Another big change that happened early this year was we decided it was time to settle down in our own home so with the help of Mitch's parents we purchased a project restoration home and property and that's where you lost me! There was no more time to breathe. I honestly couldn't even imagine a move of this magnitude, much less into a place that needed so much work. We lived in a trailer for a couple months on the new property while Mitch worked tirelessly along with much help from our family to get us in and make the house "livable" before harvest. We managed to get the dogs, cats, sheep, alpaca, and chickens all moved, barely.
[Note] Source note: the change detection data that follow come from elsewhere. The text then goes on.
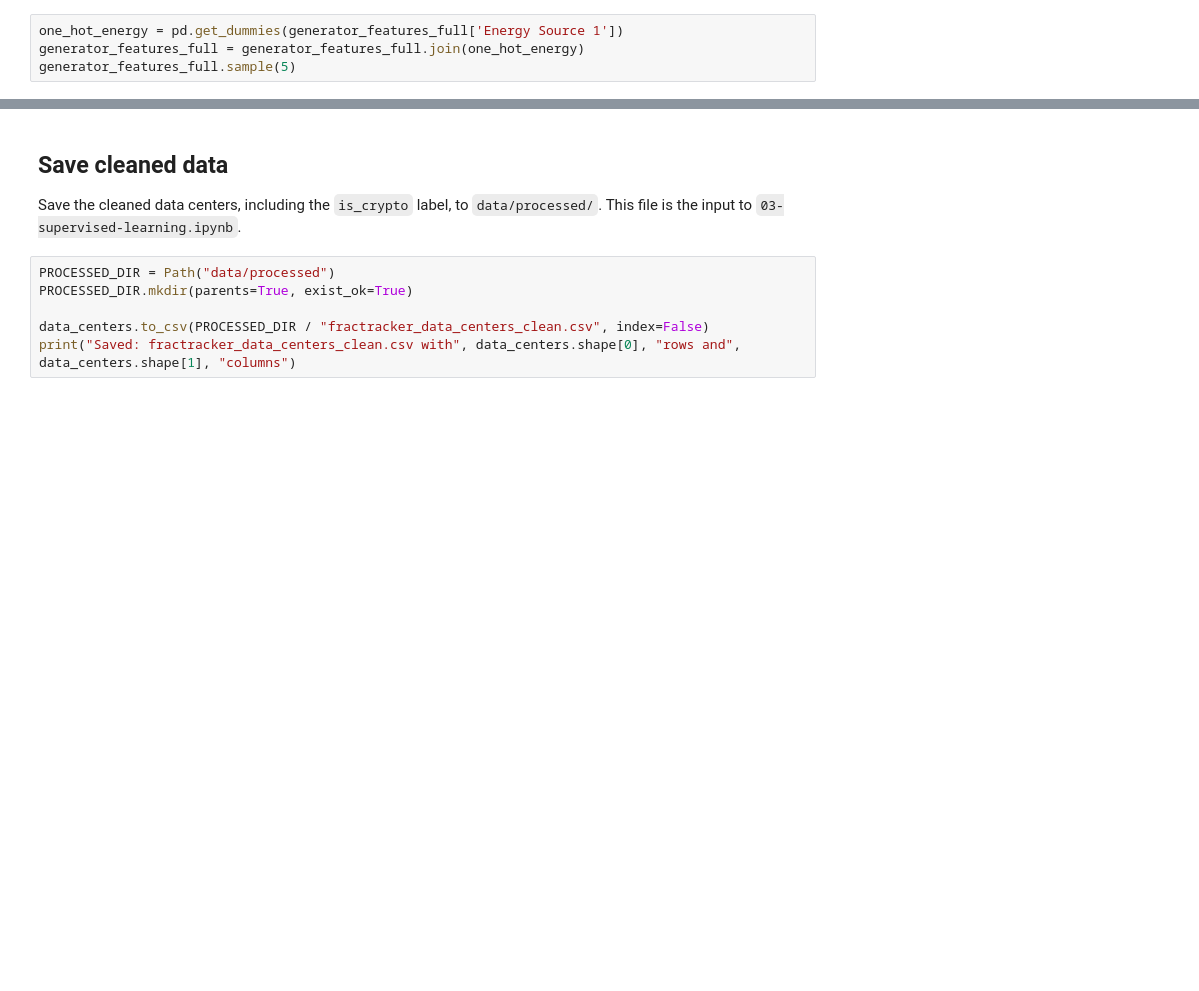
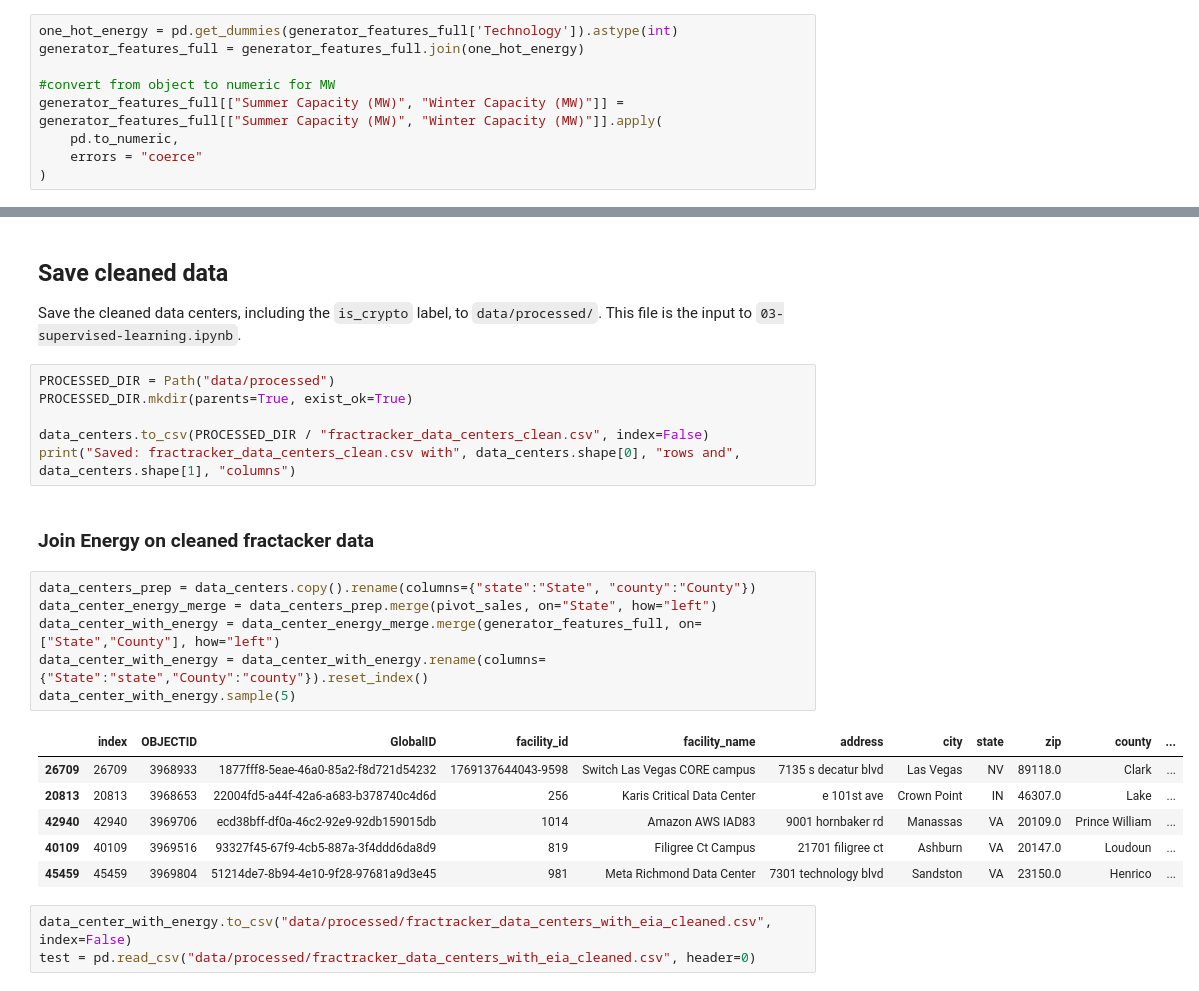
Before and after one commit to matthewchess/siads696, a Jupyter notebook: 02-data-cleaning.ipynb, the cells around one changed output, grey strips where cells are left out. Saved outputs shown, nothing was run; the diff lists cells and outputs as text; blank space fills up the shorter version.

Commit message:
Energy Features and Necessary Files added.

```diff
--- a/02-data-cleaning.ipynb
+++ b/02-data-cleaning.ipynb
@@ -1097,6 +1110,11 @@ generator_features_full['Time to Full Load'] = generator_features_full['Time to
 # %% [markdown]
 One-Hot Encoding for Energy
 # %%
-one_hot_energy = pd.get_dummies(generator_features_full['Energy Source 1'])
+one_hot_energy = pd.get_dummies(generator_features_full['Technology']).astype(int)
 generator_features_full = generator_features_full.join(one_hot_energy)
-generator_features_full.sample(5)
+
+#convert from object to numeric for MW
+generator_features_full[["Summer Capacity (MW)", "Winter Capacity (MW)"]] = generator_features_full[["Summer Capacity (MW)", "Winter Capacity (MW)"]].apply(
+    pd.to_numeric,
+    errors = "coerce"
+)
@@ -1156,3 +1343,21 @@ PROCESSED_DIR.mkdir(parents=True, exist_ok=True)
 
 data_centers.to_csv(PROCESSED_DIR / "fractracker_data_centers_clean.csv", index=False)
 print("Saved: fractracker_data_centers_clean.csv with", data_centers.shape[0], "rows and", data_centers.shape[1], "columns")
+# %% [markdown]
+### Join Energy on cleaned fractacker data
+# %%
+data_centers_prep = data_centers.copy().rename(columns={"state":"State", "county":"County"})
+data_center_energy_merge = data_centers_prep.merge(pivot_sales, on="State", how="left")
+data_center_with_energy = data_center_energy_merge.merge(generator_features_full, on=["State","County"], how="left")
+data_center_with_energy = data_center_with_energy.rename(columns={"State":"state","County":"county"}).reset_index()
+data_center_with_energy.sample(5)
+# %% [output]
+|  | index | OBJECTID | GlobalID | facility_id | facility_name | address | city | state | zip | county | ... |
+| 26709 | 26709 | 3968933 | 1877fff8-5eae-46a0-85a2-f8d721d54232 | 1769137644043-9598 | Switch Las Vegas CORE campus | 7135 s decatur blvd | Las Vegas | NV | 89118.0 | Clark | ... |
+| 20813 | 20813 | 3968653 | 22004fd5-a44f-42a6-a683-b378740c4d6d | 256 | Karis Critical Data Center | e 101st ave | Crown Point | IN | 46307.0 | Lake | ... |
+| 42940 | 42940 | 3969706 | ecd38bff-df0a-46c2-92e9-92db159015db | 1014 | Amazon AWS IAD83 | 9001 hornbaker rd | Manassas | VA | 20109.0 | Prince William | ... |
+| 40109 | 40109 | 3969516 | 93327f45-67f9-4cb5-887a-3f4ddd6da8d9 | 819 | Filigree Ct Campus | 21701 filigree ct | Ashburn | VA | 20147.0 | Loudoun | ... |
+| 45459 | 45459 | 3969804 | 51214de7-8b94-4e10-9f28-97681a9d3e45 | 981 | Meta Richmond Data Center | 7301 technology blvd | Sandston | VA | 23150.0 | Henrico | ... |
+# %%
+data_center_with_energy.to_csv("data/processed/fractracker_data_centers_with_eia_cleaned.csv", index=False)
+test = pd.read_csv("data/processed/fractracker_data_centers_with_eia_cleaned.csv", header=0)
```
Also changed, not shown: parts of 35 cells of this notebook, 10 other files.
And then came harvest...
So here we are, post harvest and in a livable home with another 10 years of projects. But we love it so much and the animals have all settled into their new pastures, yards, beds... depending on the animal!
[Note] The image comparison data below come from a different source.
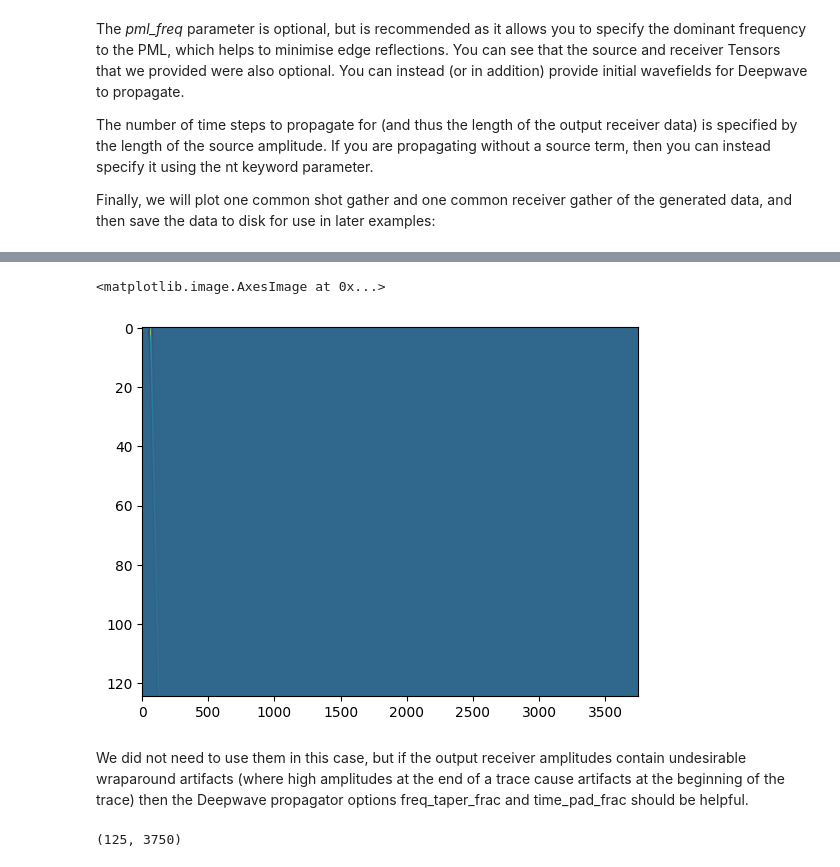
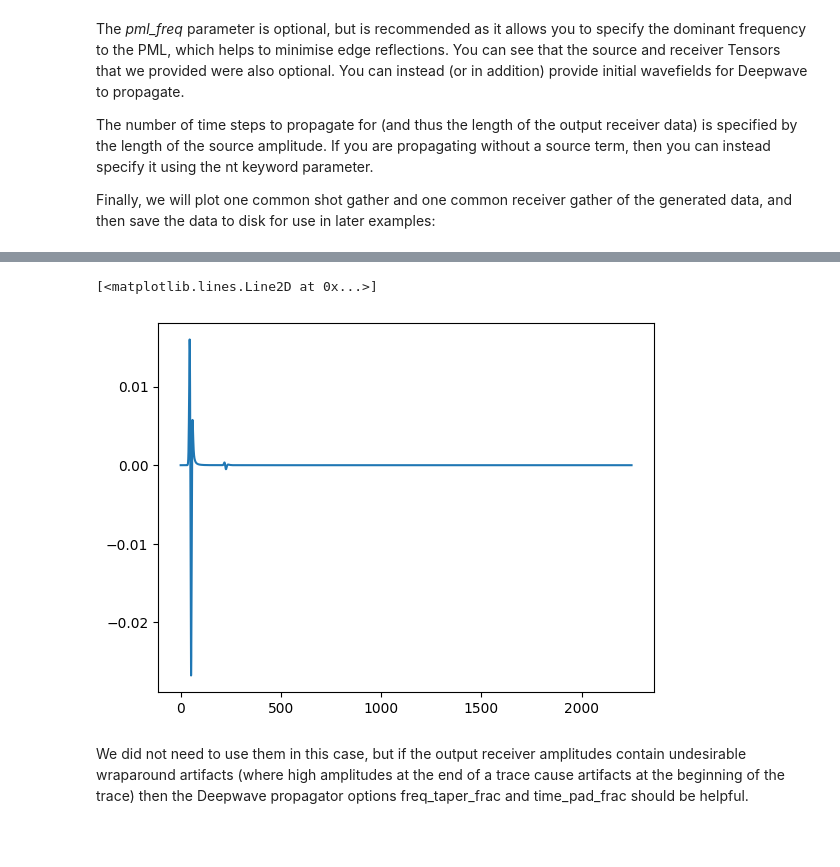
Before and after one commit to aissah/coherence_analysis_histroy, a Jupyter notebook: marmousi_deepwave.ipynb, the cells around one changed output, grey strips where cells are left out. Drawn from its saved outputs; the diff is of its cells as text; code cells hidden in the pictures; blank space fills up the shorter version.

```diff
--- a/marmousi_deepwave.ipynb
+++ b/marmousi_deepwave.ipynb
@@ -62,8 +62,8 @@ receiver_depth = 2  # 2 * 4m = 8m
 
 n_receivers_per_shot = min(n_receivers_per_shot, int(nx/d_receiver))
 
-freq = 10
-nt = 750 * 5
+freq = 15
+nt = 750 * 3
 dt = 0.004
 peak_time = 2.5 / freq
 
@@ -86,7 +86,7 @@ receiver_locations[:, :, 0] = (
 
 # source_amplitudes
 source_amplitudes = (
-    -10 * deepwave.wavelets.ricker(freq, nt, dt, peak_time)
+    deepwave.wavelets.ricker(freq, nt, dt, peak_time)
     .repeat(n_shots, n_sources_per_shot, 1)
     .to(device)
 )
@@ -95,12 +95,12 @@ Both spatial dimensions are treated equally in Deepwave. In this example we chos
 
 That’s all the setup that we need for forward modelling, so we are now ready to call Deepwave. As we would like to ensure that the results are as accurate as possible, we will specify that we wish to use 8th order accurate spatial finite differences:
 # %%
-freq = 25
-nt = 750
-dt = 0.004
-peak_time = 1.5 / freq
+# freq = 15
+# nt = 750
+# dt = 0.004
+# peak_time = 1.5 / freq
 
-ricker_wavelet = 10 * deepwave.wavelets.ricker(freq, nt, dt, peak_time)
+ricker_wavelet = deepwave.wavelets.ricker(freq, nt, dt, peak_time)
 plt.plot(ricker_wavelet)
 # %% [output]
 [<matplotlib.lines.Line2D at 0x...>]
@@ -152,12 +160,7 @@ plt.tight_layout()
 # %%
-plt.imshow(receiver_amplitudes.cpu()[0], aspect='auto')
+plt.plot(receiver_amplitudes.cpu()[0, 19])
 # %% [output]
-<matplotlib.image.AxesImage at 0x...>
+[<matplotlib.lines.Line2D at 0x...>]
-[figure, old version]
+[figure, new version]
 # %% [markdown]
 We did not need to use them in this case, but if the output receiver amplitudes contain undesirable wraparound artifacts (where high amplitudes at the end of a trace cause artifacts at the beginning of the trace) then the Deepwave propagator options freq_taper_frac and time_pad_frac should be helpful.
-# %%
-coherence_data = receiver_amplitudes[0].cpu().numpy()
-coherence_data.shape
-# %% [output]
-(125, 3750)
```
Also changed, not shown: parts of 12 cells of this notebook.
So for this post a few pictures of our project and hopefully forever home. I'll be back very soon, I promise!
Holy moly, it's been a whole month since I've blogged. Does it count that I said at least 15 times, I need to sit down and blog? Probably not, but here I am!
I have so many things I could bring up here, but I'm going to stick to one topic....
What is it about us makers (or crafters as the old school would call us) that keeps us wanting to challenge our skills constantly? Example, about 6 months ago I decided I wanted to try knitting continental. I've always been a thrower and didn't even realize that was a thing until I was sitting at my local yarn shop, Stash, on a knit night and two of the women around me were both continental knitters and discussing the merits of it. As many of us do, I worry about keeping my hands and joints healthy so thought learning continental would give me more options for relaxing my hands.
So I watched a youtube video and awkwardly went for it. For a couple nights. Then got super annoyed by not being able to hold the yarn well, basically a tension issue and dropped it. About a month later I had another go at it. It was just as awkward and this time I added purling to the mix. Again, a couple nights and I was out. My throwing had served me quite well anyway.
A couple of months passed and I decided I was going to give it another go. This time with a full project in mind. Nothing too crazy, a beanie for my husband, knit 2 purl 2. Oddly enough I sat down and this time it seemed to flow a little better. My brain had had a couple times to process, then stop, process, then stop. Apparently something had sunk in. And I managed to finish not 1 but 2 hats for him. The picture above is Mitch awkwardly modeling his Christmas hat which I handspun from our very own Shetland, Taraji!
Then as if that wasn't enough challenge for December, my next project I decide is going to be a foray into colorwork which I have never tried. The Baa-able hat has finally called me in. So here I go, sitting down for another project and challenge. What is that??? As it turns out, teaching myself to continental knit has come in very handy for colorwork! Oh and yes, I am addicted, don't want to sleep anymore, just want to know what the next row will bring.
Please feel free to share your thoughts on making and always wanting to learn more, make more, challenge more!!!
Thanks for reading and Happy New Year to come!!!!
I am Kim Biegler, the owner and operator of Ewethful Fiber Farm & Mill, along with my husband Mitch - my steadfast supporter, enabler, grass seed farmer, maintenance guy and all around love of my life! Visit the Mill's website for more about us and well, to shop for fiber of course! ewethfulfiberfarm.com